KB and Pulte in particular have each constructed more than 15,000 Energy Star homes, and KB recently announced that all of the homes it builds in 2008 will include Energy Star appliances. In certain markets, Pulte is building homes with such green and efficient features as low-flow toilets, low-e (low emissivity) windows, tighter building envelopes and right-sized HVAC systems, as well as Energy Star appliances.
These two builders are not alone in incorporating green features. The study notes that 12 of the 13 largest homebuilders have now committed to building Energy Star homes in certain markets.

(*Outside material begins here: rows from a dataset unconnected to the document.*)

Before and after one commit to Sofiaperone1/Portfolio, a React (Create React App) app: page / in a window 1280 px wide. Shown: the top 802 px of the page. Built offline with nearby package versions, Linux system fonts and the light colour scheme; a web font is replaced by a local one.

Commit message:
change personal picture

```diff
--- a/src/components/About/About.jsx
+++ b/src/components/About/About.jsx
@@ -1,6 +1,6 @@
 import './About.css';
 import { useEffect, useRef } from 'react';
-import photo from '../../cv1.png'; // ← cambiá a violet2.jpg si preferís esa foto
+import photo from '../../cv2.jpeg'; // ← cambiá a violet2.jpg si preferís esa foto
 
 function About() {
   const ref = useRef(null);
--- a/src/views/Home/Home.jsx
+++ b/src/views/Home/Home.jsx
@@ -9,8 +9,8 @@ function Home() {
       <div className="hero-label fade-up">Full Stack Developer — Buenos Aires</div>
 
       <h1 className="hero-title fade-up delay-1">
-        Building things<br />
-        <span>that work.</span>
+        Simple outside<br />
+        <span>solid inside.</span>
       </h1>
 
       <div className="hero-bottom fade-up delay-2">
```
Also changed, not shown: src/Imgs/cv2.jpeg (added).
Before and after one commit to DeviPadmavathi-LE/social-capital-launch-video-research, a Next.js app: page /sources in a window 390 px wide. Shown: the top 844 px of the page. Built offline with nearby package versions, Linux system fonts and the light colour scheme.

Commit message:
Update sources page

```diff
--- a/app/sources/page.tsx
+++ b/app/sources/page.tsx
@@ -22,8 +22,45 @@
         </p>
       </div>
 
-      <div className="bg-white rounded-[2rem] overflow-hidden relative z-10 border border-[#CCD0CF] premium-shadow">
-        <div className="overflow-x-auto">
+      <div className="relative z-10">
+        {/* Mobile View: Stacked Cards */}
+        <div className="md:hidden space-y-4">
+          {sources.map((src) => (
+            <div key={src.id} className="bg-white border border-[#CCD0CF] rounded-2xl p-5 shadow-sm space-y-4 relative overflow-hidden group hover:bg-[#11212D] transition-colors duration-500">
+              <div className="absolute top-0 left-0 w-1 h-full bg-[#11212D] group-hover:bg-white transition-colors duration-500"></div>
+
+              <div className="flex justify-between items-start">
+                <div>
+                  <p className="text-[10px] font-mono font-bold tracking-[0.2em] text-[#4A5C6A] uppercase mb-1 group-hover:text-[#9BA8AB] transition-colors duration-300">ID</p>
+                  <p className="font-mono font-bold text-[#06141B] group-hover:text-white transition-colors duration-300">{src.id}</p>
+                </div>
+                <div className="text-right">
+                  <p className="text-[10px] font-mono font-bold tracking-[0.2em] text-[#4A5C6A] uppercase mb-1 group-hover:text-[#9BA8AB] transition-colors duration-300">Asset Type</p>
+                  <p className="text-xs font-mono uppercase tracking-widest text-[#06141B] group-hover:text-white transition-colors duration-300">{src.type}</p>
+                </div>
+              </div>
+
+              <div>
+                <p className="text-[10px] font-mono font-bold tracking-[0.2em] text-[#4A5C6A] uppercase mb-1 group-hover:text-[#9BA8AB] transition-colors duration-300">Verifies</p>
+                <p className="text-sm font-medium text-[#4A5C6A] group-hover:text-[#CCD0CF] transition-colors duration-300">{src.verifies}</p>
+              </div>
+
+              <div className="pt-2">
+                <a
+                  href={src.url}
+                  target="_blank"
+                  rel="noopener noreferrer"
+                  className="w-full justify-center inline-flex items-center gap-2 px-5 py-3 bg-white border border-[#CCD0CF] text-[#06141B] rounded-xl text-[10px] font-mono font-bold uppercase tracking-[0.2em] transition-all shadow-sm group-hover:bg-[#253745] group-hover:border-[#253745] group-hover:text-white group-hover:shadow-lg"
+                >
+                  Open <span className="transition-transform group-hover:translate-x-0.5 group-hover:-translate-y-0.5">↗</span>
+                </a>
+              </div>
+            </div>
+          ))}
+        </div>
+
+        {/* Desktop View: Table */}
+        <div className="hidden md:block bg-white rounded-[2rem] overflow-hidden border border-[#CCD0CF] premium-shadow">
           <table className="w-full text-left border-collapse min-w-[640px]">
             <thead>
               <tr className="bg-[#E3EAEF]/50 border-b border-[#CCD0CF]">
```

While this is certainly a step in the right direction, the Calvert study also notes that none of the production builders has as yet committed to building green and efficient homes on a nationwide scale. Still, progress is being made, and homebuyers in some parts of the country have a greater range of options when shopping for green homes.